Web page edit records
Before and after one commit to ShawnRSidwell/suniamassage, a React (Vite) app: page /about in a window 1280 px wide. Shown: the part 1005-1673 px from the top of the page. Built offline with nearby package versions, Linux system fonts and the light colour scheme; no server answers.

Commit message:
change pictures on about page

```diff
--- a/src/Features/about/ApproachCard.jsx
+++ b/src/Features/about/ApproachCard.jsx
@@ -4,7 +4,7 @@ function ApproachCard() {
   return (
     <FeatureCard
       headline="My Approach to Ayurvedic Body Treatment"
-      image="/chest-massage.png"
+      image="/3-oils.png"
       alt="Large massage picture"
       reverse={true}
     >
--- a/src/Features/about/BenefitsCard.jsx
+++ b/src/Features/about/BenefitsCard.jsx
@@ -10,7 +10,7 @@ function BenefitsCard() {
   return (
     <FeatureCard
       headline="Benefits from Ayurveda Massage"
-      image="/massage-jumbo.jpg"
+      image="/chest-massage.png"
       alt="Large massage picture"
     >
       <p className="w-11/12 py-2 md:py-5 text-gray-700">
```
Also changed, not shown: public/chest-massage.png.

Required action:
Count the lines of the data that contain the word "image", and give only that number.

Written answer:
4